▸ **Problem details**:
Return, from the lines below, each one that includes the word "items".

((

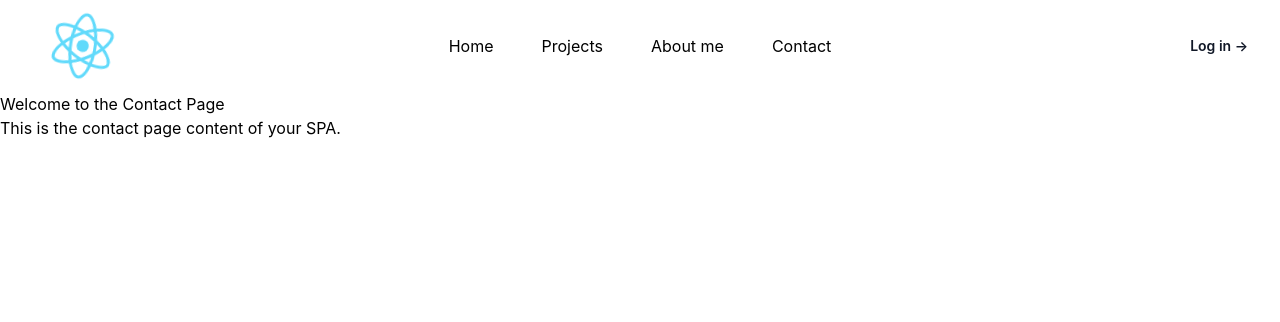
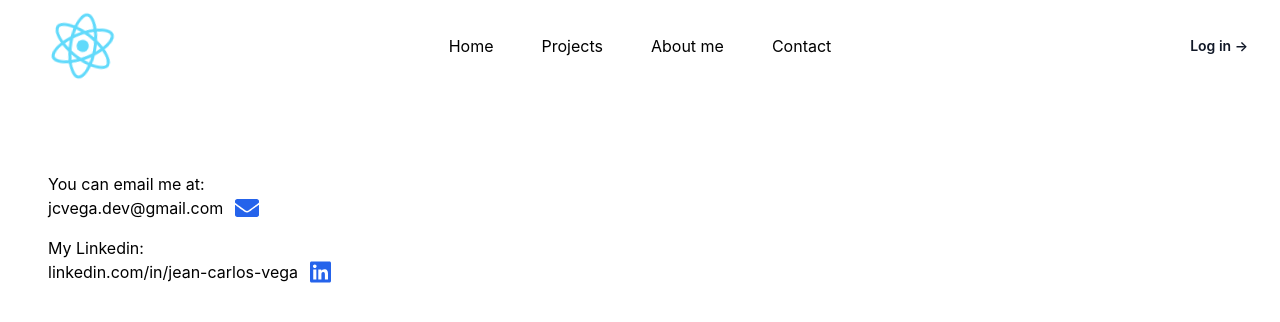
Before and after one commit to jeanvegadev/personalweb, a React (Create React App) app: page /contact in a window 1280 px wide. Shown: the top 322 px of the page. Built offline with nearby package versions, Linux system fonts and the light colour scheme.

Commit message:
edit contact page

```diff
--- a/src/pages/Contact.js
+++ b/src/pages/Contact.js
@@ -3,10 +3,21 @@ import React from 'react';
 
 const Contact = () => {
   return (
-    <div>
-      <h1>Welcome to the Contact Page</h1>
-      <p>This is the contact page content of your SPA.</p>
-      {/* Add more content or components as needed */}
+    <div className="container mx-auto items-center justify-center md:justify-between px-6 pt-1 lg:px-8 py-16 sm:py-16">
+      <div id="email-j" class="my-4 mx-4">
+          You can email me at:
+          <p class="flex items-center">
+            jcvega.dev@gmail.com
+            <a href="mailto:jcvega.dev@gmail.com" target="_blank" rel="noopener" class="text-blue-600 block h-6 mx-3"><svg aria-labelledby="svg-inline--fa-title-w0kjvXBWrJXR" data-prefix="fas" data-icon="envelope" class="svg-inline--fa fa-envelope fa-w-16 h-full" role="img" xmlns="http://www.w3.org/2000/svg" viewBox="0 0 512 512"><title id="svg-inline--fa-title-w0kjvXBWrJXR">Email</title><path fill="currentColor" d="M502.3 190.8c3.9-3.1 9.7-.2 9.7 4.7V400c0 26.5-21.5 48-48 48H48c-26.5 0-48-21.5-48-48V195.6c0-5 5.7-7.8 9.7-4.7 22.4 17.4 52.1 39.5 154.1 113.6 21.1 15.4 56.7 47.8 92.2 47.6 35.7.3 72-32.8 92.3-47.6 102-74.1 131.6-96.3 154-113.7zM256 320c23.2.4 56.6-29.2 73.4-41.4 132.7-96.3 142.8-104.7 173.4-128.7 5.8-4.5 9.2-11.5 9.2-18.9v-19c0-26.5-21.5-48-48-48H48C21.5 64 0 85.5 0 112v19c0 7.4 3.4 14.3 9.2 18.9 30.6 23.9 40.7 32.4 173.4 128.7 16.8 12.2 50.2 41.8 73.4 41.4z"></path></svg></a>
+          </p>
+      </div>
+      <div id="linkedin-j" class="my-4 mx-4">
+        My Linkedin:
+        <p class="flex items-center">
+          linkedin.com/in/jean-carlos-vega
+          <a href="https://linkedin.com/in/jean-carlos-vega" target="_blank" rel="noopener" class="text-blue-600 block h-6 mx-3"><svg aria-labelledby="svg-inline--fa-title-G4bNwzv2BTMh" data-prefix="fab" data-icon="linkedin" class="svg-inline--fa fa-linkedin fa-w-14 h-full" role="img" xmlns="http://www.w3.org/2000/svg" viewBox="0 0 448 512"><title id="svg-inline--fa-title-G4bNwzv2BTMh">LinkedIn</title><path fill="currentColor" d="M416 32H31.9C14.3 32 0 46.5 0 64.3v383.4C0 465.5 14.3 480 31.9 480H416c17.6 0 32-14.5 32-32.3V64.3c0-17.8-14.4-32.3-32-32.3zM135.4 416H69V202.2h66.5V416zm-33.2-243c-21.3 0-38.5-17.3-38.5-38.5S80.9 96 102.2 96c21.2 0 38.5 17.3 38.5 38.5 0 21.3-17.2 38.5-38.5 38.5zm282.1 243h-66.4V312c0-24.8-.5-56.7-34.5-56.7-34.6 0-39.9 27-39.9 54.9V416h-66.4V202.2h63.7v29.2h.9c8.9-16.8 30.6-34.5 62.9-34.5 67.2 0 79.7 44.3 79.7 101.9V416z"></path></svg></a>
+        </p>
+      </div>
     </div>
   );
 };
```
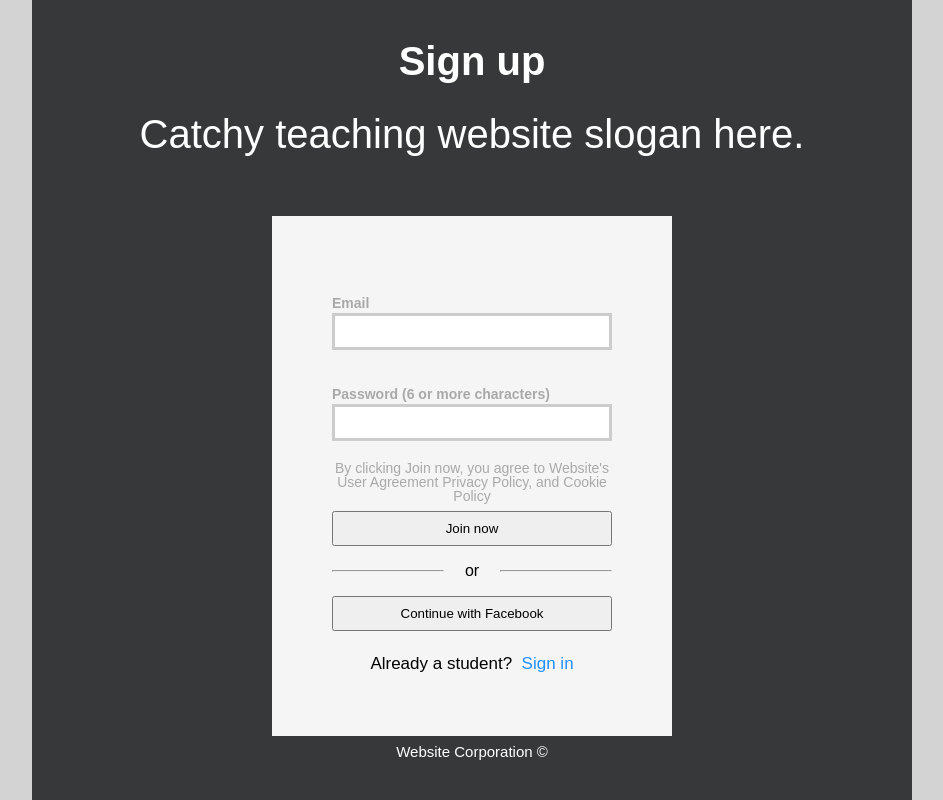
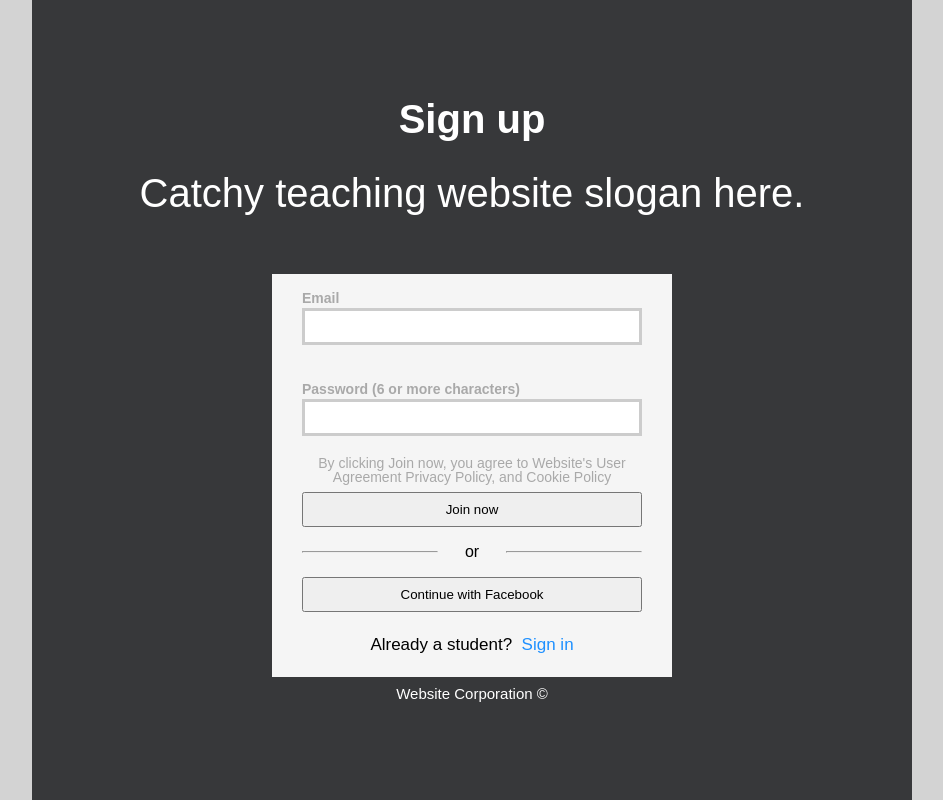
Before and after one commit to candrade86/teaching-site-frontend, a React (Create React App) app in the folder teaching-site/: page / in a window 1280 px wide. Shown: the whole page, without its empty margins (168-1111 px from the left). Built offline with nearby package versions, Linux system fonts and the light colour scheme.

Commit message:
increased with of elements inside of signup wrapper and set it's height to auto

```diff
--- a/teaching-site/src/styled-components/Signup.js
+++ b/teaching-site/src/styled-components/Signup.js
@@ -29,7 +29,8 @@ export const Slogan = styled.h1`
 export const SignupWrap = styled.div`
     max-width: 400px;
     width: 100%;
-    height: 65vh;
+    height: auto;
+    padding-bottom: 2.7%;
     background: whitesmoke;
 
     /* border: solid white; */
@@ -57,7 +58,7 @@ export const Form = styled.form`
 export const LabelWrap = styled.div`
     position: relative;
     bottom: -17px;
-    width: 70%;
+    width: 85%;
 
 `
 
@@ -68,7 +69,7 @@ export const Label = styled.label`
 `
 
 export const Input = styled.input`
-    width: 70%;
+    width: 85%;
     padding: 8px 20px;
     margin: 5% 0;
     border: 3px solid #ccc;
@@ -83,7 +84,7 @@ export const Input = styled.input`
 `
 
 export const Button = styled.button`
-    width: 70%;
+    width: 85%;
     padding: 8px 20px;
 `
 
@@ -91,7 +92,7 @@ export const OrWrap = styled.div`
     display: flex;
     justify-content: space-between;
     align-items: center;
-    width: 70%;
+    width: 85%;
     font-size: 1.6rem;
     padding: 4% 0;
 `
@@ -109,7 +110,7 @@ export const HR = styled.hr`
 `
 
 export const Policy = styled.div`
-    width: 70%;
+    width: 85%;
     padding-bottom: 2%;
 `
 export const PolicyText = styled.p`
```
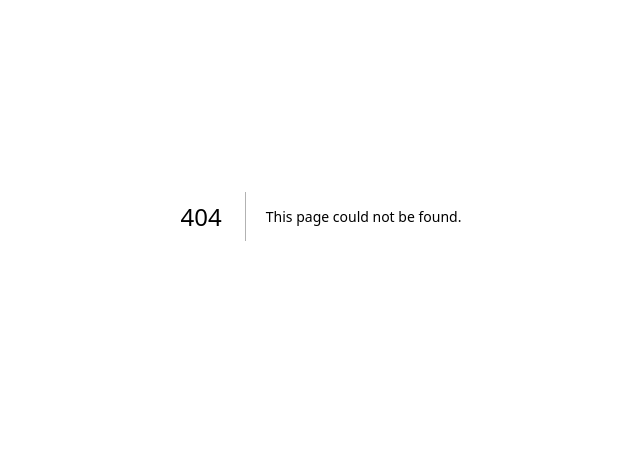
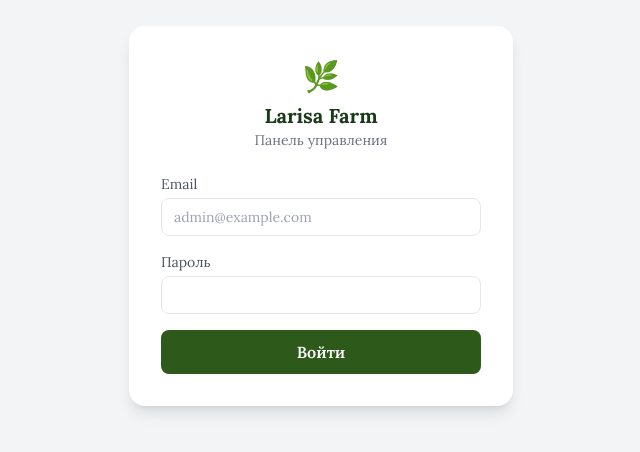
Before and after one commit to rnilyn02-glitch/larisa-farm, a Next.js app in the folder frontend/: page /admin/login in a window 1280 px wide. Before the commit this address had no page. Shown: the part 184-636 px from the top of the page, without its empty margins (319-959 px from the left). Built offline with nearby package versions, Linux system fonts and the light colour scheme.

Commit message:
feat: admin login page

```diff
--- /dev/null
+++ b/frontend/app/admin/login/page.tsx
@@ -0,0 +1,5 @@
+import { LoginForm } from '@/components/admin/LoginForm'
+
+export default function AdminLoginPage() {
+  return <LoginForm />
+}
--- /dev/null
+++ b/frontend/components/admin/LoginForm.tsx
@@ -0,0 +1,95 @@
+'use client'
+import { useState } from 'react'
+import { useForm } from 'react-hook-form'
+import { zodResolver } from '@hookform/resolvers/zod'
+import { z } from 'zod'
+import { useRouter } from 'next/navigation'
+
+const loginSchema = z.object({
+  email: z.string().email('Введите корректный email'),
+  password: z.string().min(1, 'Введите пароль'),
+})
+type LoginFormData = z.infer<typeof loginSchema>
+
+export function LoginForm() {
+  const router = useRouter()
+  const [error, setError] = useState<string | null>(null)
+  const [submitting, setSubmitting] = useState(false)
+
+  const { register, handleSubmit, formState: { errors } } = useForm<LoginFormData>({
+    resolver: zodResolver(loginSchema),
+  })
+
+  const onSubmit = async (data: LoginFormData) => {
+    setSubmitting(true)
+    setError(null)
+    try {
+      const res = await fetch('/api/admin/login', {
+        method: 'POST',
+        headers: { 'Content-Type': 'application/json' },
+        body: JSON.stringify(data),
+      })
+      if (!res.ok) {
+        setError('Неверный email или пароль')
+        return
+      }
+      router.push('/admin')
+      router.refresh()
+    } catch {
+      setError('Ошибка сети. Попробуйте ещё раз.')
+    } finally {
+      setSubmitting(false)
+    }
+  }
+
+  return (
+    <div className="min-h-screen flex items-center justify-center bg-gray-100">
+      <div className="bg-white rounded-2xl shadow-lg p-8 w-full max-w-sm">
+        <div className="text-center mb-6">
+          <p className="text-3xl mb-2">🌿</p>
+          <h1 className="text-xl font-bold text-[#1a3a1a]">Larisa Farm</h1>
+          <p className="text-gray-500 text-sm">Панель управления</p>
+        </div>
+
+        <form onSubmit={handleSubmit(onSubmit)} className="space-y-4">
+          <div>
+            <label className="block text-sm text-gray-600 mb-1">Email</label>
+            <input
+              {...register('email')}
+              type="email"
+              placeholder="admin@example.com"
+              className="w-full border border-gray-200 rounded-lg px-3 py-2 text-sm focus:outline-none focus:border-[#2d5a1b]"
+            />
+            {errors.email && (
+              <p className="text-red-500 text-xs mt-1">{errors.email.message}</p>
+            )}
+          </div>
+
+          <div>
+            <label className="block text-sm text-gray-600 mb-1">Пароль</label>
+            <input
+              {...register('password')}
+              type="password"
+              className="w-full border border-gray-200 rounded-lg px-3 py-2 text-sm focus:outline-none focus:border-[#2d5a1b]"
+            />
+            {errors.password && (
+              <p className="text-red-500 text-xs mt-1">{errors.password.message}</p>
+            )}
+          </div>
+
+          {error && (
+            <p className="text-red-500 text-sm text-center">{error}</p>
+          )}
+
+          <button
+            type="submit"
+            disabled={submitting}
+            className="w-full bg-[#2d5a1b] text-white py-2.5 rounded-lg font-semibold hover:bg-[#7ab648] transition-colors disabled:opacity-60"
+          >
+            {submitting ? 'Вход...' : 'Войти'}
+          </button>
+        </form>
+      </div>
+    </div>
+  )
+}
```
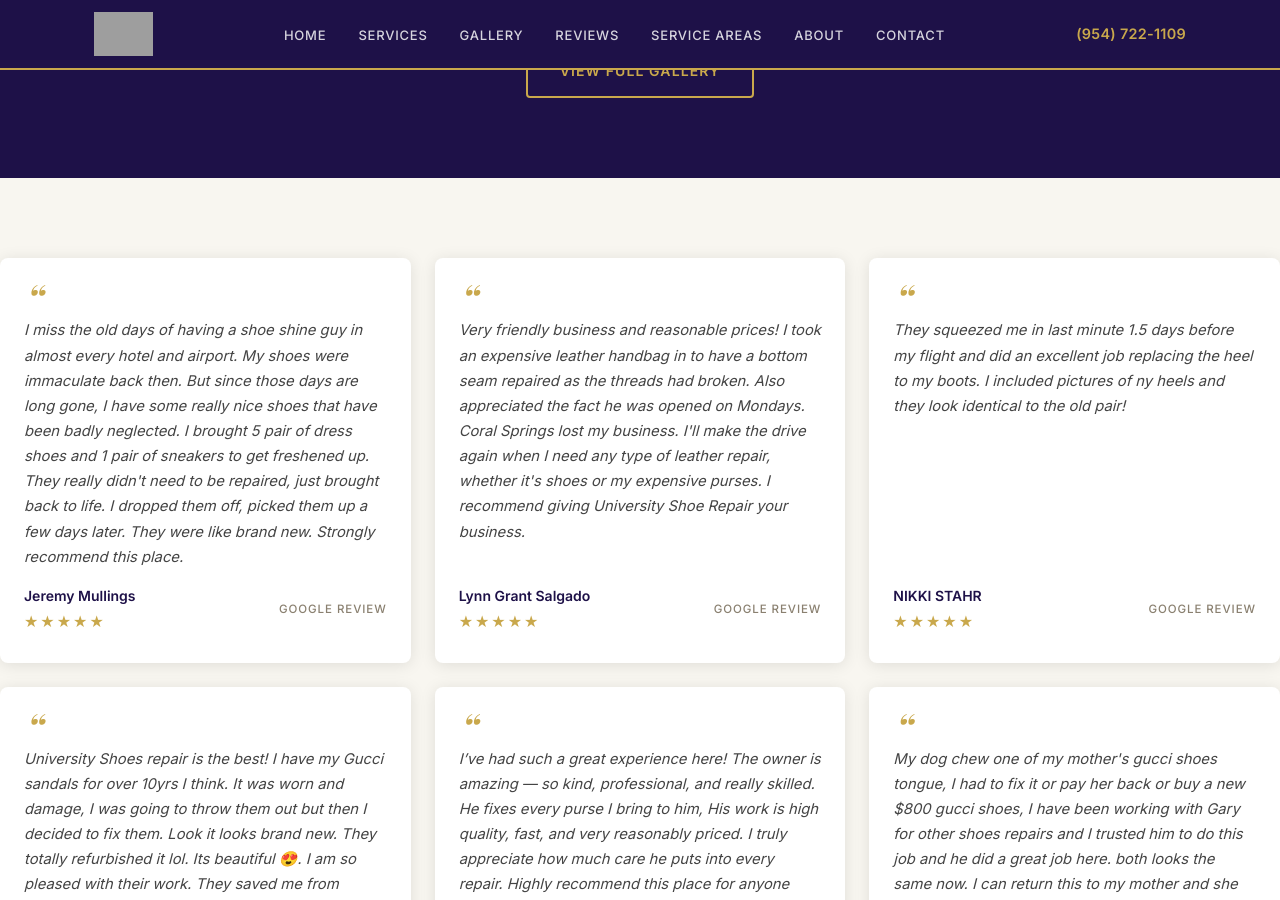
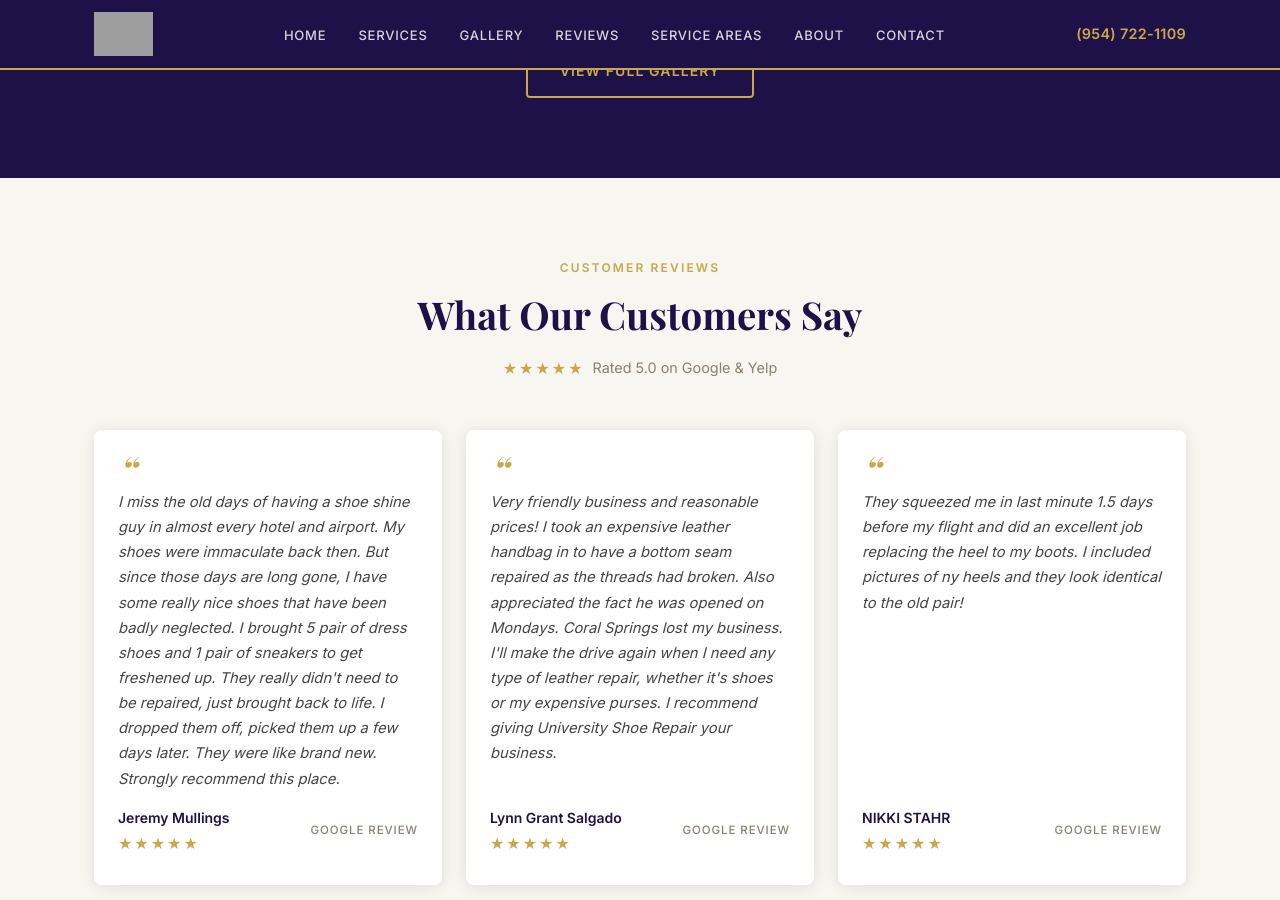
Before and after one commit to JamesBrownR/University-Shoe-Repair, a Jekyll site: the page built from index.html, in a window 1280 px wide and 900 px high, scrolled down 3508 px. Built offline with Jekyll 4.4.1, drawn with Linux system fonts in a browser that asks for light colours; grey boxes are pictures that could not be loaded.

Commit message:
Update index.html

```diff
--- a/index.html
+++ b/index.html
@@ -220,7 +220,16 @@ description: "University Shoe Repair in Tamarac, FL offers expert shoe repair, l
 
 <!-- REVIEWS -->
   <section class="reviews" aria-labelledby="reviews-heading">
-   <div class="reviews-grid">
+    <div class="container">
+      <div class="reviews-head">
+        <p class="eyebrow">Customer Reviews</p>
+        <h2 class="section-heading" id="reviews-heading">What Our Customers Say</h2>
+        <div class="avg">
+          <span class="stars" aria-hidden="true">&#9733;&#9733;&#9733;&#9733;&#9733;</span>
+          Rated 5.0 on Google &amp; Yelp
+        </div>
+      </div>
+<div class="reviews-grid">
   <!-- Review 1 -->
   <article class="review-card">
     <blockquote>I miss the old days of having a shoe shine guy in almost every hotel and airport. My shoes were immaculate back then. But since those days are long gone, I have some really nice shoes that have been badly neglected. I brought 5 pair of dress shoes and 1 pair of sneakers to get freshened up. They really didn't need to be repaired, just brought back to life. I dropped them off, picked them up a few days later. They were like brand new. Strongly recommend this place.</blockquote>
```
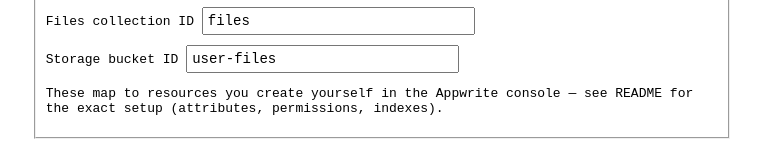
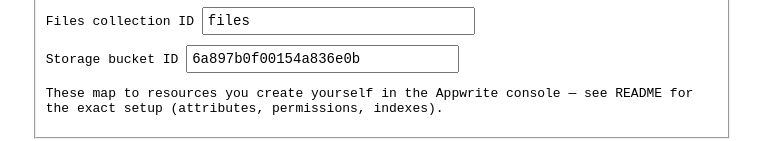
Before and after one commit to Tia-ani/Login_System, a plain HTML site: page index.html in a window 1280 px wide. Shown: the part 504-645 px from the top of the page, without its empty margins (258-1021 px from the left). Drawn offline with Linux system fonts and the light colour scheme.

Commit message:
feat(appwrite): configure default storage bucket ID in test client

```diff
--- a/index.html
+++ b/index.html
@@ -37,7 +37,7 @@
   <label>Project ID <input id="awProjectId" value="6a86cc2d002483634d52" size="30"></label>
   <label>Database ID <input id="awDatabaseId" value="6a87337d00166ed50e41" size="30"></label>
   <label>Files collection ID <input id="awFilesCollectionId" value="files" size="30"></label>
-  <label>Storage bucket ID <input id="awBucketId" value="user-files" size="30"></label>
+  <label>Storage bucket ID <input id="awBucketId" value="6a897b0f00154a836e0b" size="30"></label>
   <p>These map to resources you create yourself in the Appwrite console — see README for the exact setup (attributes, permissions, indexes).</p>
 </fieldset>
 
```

))

▸ **Response to the task**:
+    <div className="container mx-auto items-center justify-center md:justify-between px-6 pt-1 lg:px-8 py-16 sm:py-16">
+          <p class="flex items-center">
+        <p class="flex items-center">
     align-items: center;
+    <div className="min-h-screen flex items-center justify-center bg-gray-100">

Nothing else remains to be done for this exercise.